◆ TASK STATEMENT:
From the entries below, copy each line in which the word "ipynb" occurs.

◆ GIVEN DATA:
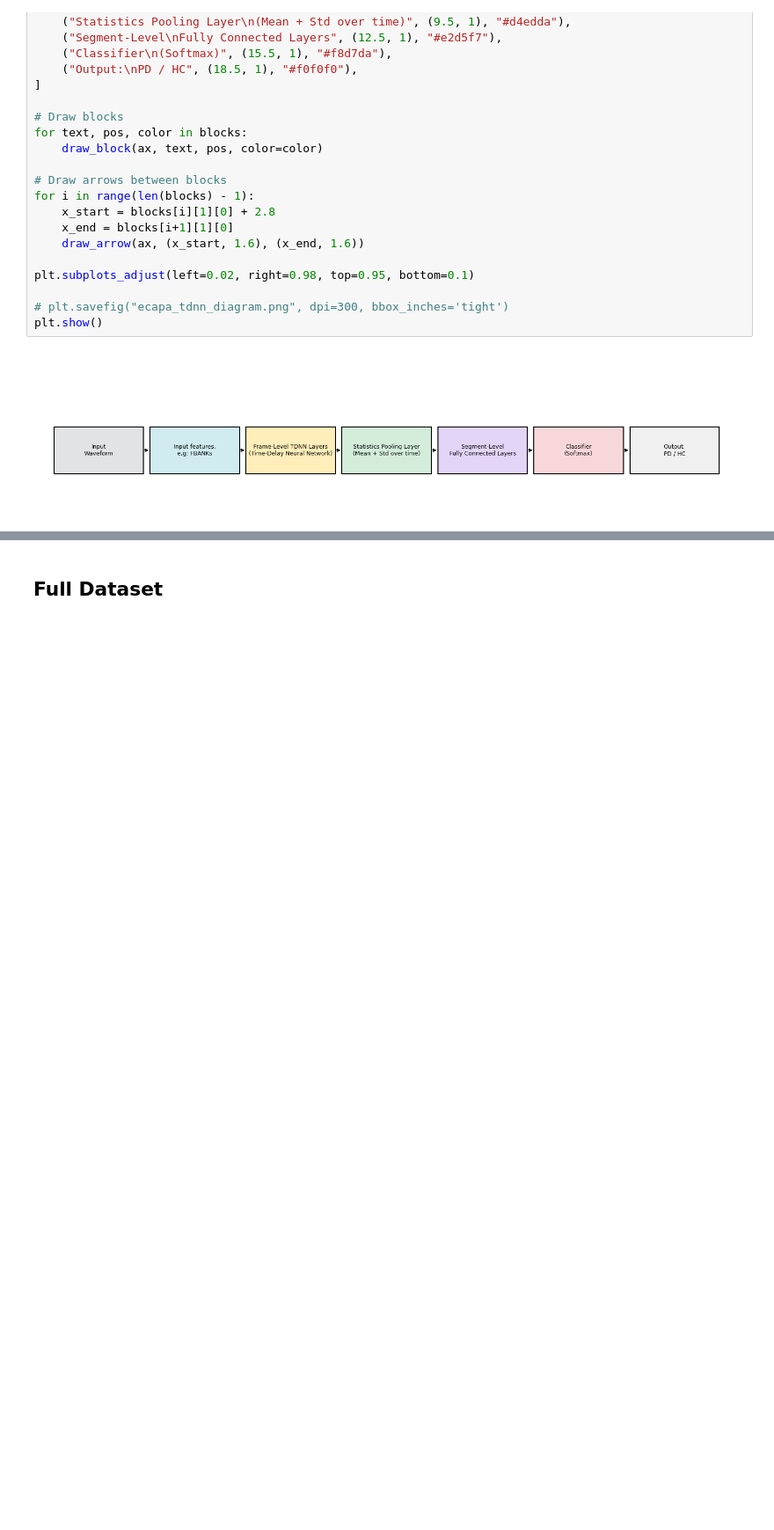
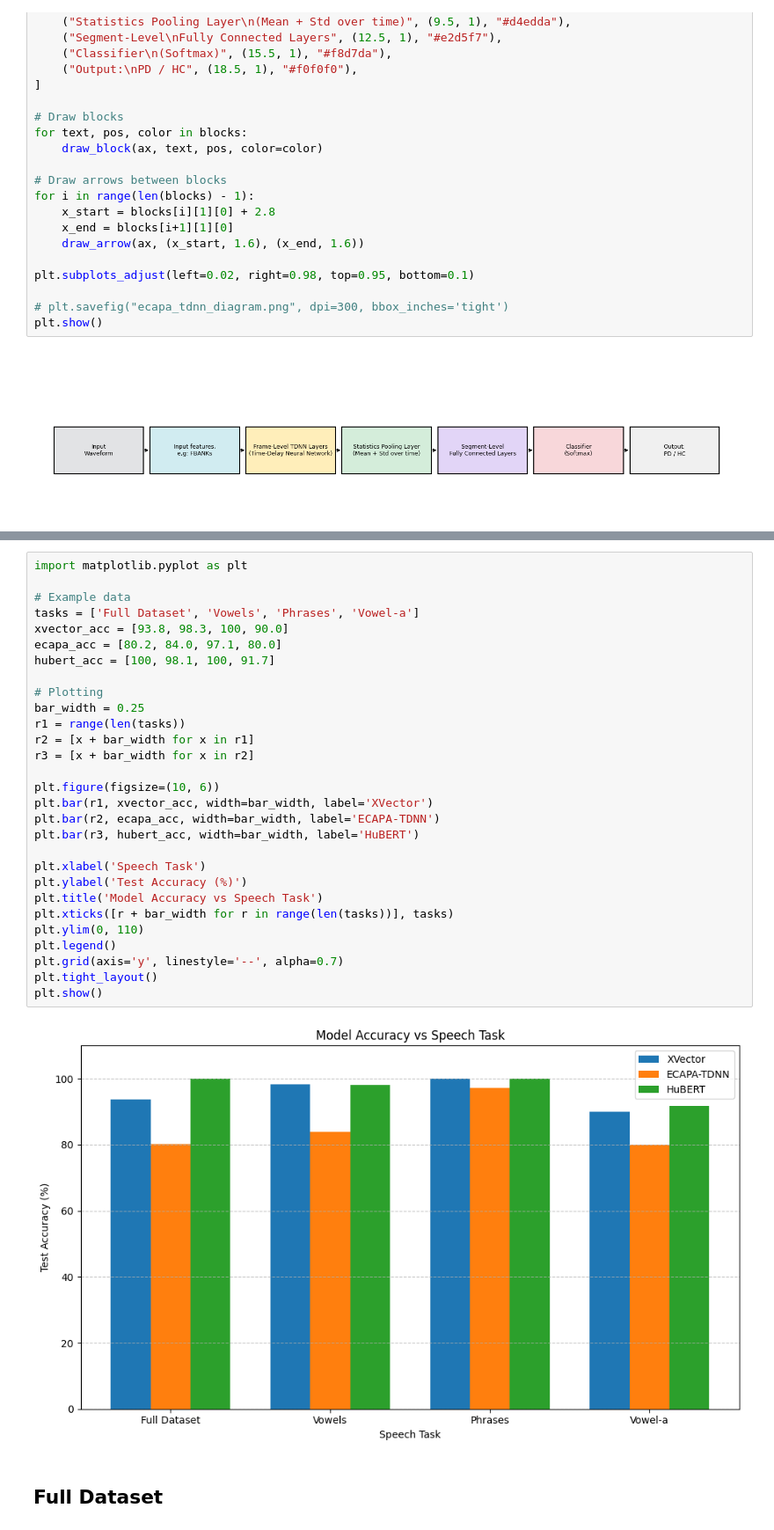
Before and after one commit to Maab-Nimir/Parkinson-Disease-Detection, a Jupyter notebook: train_models/xvector.ipynb, the cells around one changed output, grey strips where cells are left out. Shown: that part at 88% size. Drawn from its saved outputs; the diff is of its cells as text; blank space fills up the shorter version.

```diff
--- a/train_models/xvector.ipynb
+++ b/train_models/xvector.ipynb
@@ -96,6 +96,37 @@ The table shows the test accuracy% of Xvector and ECAPA-TDNN (both from scratch)
 | vowel-a/Hubert | 91.7 | 83.3 | 100 | 1.0 |
 
 ---
+# %%
+import matplotlib.pyplot as plt
+
+# Example data
+tasks = ['Full Dataset', 'Vowels', 'Phrases', 'Vowel-a']
+xvector_acc = [93.8, 98.3, 100, 90.0]
+ecapa_acc = [80.2, 84.0, 97.1, 80.0]
+hubert_acc = [100, 98.1, 100, 91.7]
+
+# Plotting
+bar_width = 0.25
+r1 = range(len(tasks))
+r2 = [x + bar_width for x in r1]
+r3 = [x + bar_width for x in r2]
+
+plt.figure(figsize=(10, 6))
+plt.bar(r1, xvector_acc, width=bar_width, label='XVector')
+plt.bar(r2, ecapa_acc, width=bar_width, label='ECAPA-TDNN')
+plt.bar(r3, hubert_acc, width=bar_width, label='HuBERT')
+
+plt.xlabel('Speech Task')
+plt.ylabel('Test Accuracy (%)')
+plt.title('Model Accuracy vs Speech Task')
+plt.xticks([r + bar_width for r in range(len(tasks))], tasks)
+plt.ylim(0, 110)
+plt.legend()
+plt.grid(axis='y', linestyle='--', alpha=0.7)
+plt.tight_layout()
+plt.show()
+# %% [output]
+[figure, added]
 # %% [markdown]
 ## Full Dataset
 # %% [markdown]
```
Also changed, not shown: parts of 5 cells of this notebook, 5 other files.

◆ RESPONSE TO THE TASK:
Before and after one commit to Maab-Nimir/Parkinson-Disease-Detection, a Jupyter notebook: train_models/xvector.ipynb, the cells around one changed output, grey strips where cells are left out. Shown: that part at 88% size. Drawn from its saved outputs; the diff is of its cells as text; blank space fills up the shorter version.
--- a/train_models/xvector.ipynb
+++ b/train_models/xvector.ipynb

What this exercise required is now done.